* [How to complete this task]
In the entries that follow, how many lines include the string "fill"? The answer is the number only.

Records from a dataset:
◇ ◇ ◇ ◇ ◇

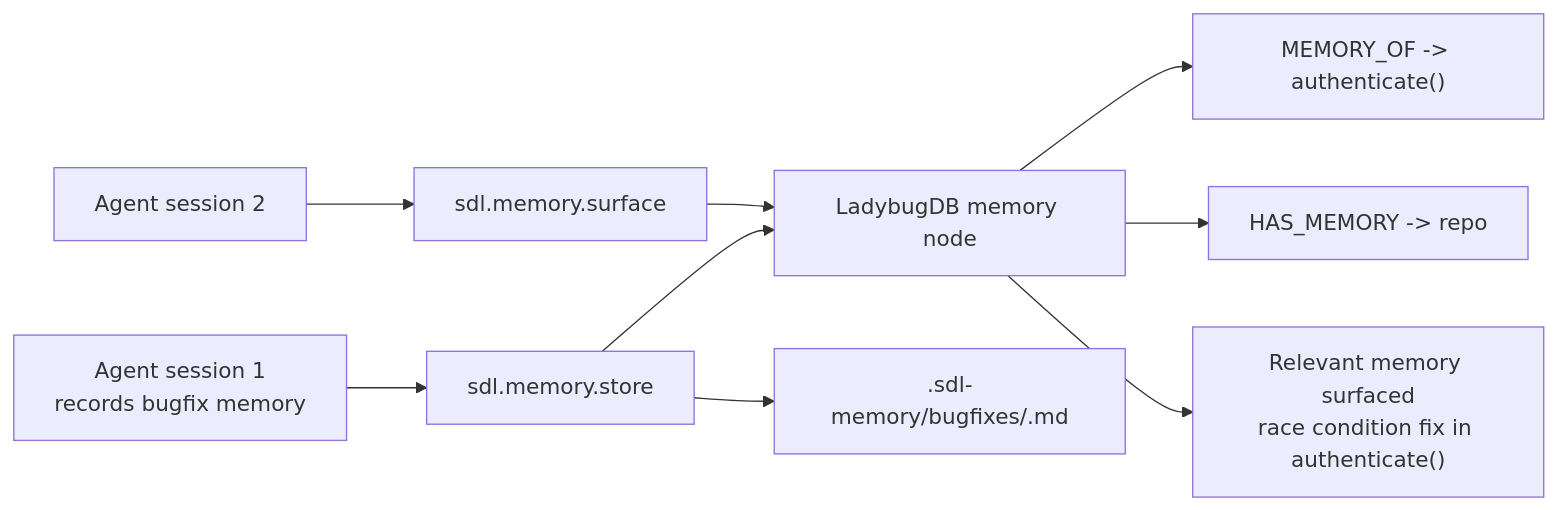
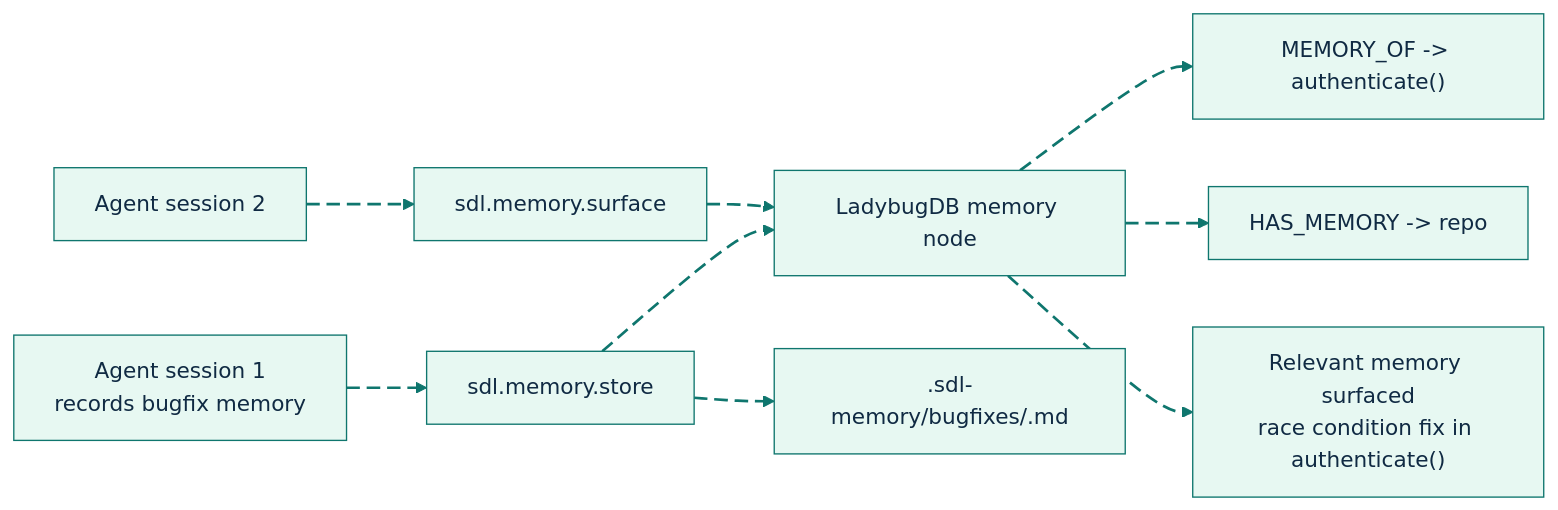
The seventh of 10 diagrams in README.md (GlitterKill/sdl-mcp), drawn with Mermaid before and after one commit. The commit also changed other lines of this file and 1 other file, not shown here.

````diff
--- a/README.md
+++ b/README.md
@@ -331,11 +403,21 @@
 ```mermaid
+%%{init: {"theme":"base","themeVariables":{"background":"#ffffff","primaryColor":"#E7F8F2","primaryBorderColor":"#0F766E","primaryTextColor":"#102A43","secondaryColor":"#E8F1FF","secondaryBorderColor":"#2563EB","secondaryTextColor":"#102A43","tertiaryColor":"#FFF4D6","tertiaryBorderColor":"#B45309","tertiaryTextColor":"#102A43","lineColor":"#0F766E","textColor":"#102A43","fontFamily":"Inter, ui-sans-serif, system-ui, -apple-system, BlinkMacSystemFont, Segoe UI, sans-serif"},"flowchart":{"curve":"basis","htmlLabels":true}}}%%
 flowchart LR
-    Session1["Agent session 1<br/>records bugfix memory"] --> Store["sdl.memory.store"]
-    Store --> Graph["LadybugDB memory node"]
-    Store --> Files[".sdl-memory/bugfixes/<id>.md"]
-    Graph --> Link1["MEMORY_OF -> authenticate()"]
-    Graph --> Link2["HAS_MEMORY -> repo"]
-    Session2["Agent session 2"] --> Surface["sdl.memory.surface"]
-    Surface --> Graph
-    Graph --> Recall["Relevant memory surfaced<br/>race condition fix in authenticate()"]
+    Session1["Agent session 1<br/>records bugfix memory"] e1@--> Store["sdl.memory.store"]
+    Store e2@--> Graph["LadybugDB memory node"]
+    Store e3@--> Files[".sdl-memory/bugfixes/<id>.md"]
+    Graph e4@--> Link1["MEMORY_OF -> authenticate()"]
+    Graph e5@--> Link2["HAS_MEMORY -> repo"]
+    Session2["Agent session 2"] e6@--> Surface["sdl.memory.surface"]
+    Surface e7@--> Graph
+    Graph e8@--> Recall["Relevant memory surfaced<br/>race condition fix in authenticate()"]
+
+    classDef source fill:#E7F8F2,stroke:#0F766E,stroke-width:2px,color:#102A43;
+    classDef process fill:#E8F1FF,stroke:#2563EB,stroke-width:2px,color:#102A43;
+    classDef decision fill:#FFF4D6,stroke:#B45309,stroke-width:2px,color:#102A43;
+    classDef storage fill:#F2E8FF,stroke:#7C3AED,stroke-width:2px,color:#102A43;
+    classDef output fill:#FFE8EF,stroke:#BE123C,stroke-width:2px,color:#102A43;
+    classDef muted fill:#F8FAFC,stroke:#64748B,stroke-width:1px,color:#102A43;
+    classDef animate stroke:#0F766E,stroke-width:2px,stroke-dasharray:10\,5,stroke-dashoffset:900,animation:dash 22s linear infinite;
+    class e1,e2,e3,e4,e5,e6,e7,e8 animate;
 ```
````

◇ ◇ ◇ ◇ ◇

* [Task result]
6